That’s why the announcement last month that a modified version of the MCAS will be administered this year is welcome. Although the MCAS is typically a graduation requirement for individual students and a way of measuring the performance of districts, it won’t serve either of those purposes this year. Instead, state Commissioner of Education Jeffrey Riley told The Boston Globe the test is needed this year to diagnose any learning deficits.
“Right now we are hypothesizing that students learning exclusively remotely are probably going to have more gaps than students who are in-person (full time) or in hybrid learning. We need this data to figure that out,” he said.
Indeed, it’s a smart move to test using a modified exam — and use the results to identify the losses districts will need to address. Districts shouldn’t be held accountable for any academic deficits revealed by the tests, but those results can provide a benchmark to gauge how well districts close pandemic-related gaps in the future.
Perhaps the results will only reinforce the obvious: that the pandemic exacerbated existing socioeconomic and racial achievement gaps. Nonetheless, one can’t manage what one can’t measure correctly. The data is needed to shape districts’ recovery response post pandemic, especially given that there are hundreds of millions of dollars coming to the state as part of the latest round of economic relief to help districts and students get back on track.

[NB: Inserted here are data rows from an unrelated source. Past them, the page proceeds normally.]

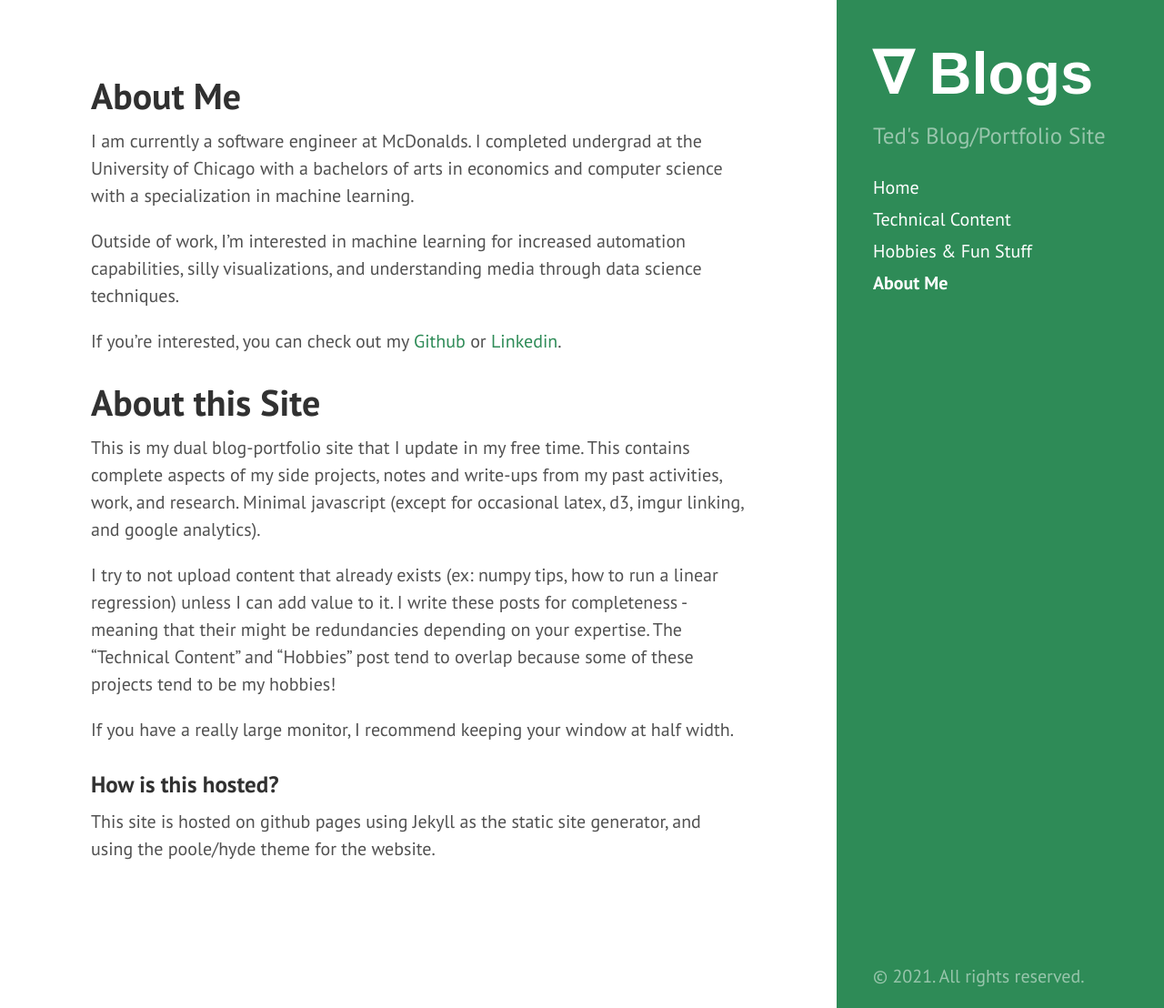
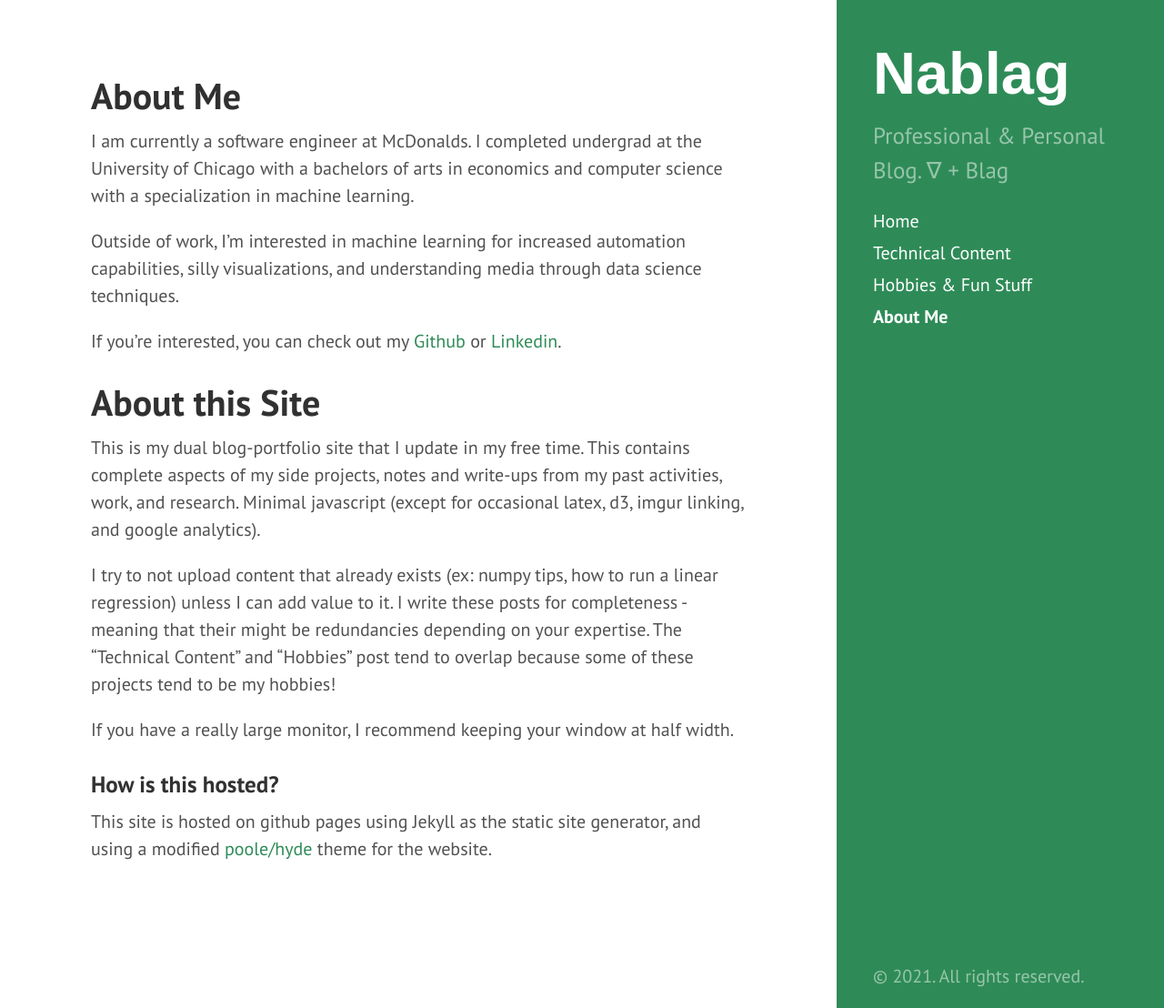
Before and after one commit to tedkim97/tedkim97.github.io, a Jekyll site: the page built from about.md, in a window 1280 px wide and 1108 px high. Shown: the whole window at 91% size. Built offline with Jekyll 4.4.1, drawn with Linux system fonts in a browser that asks for light colours.

Commit message:
minor updates to website description & looks

```diff
--- a/_config.yml
+++ b/_config.yml
@@ -18,10 +18,10 @@
 # You can create any custom variable you would like, and they will be accessible
 # in the templates via {{ site.myvariable }}.
 
-title: ∇ Blogs
+title: Nablag
 email: tedkim97@gmail.com
 description: >- # this means to ignore newlines until "baseurl:"
-  Ted's Blog/Portfolio Site
+  Professional & Personal Blog. ∇ + Blag
 baseurl: "/" # the subpath of your site, e.g. /blog
 url: "tedkim97.github.io" # the base hostname & protocol for your site, e.g. http://example.com
 github_username:  tedkim97
--- a/about.md
+++ b/about.md
@@ -19,4 +19,4 @@ I try to not upload content that already exists (ex: numpy tips, how to run a li
 If you have a really large monitor, I recommend keeping your window at half width.
 
 ### How is this hosted?
-This site is hosted on github pages using Jekyll as the static site generator, and using the poole/hyde theme for the website.
+This site is hosted on github pages using Jekyll as the static site generator, and using a modified [poole/hyde](https://github.com/poole/hyde) theme for the website.
```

“There’s about $800 million coming statewide,” said Ed Lambert, executive director of the Massachusetts Business Alliance for Education. Lambert said diagnosing learning loss will be critical to determine what to do with the extra federal money. “It can be used to do summer programming, accelerated academies, intense tutoring.”
For some, it might come across as unseemly to talk about students’ learning losses when so many lives have been lost to COVID-19. But the educational future of a whole generation of kids is at stake. The first step for districts and educators to reverse the COVID-19 slide is to learn just how bad it is.
— The Boston Globe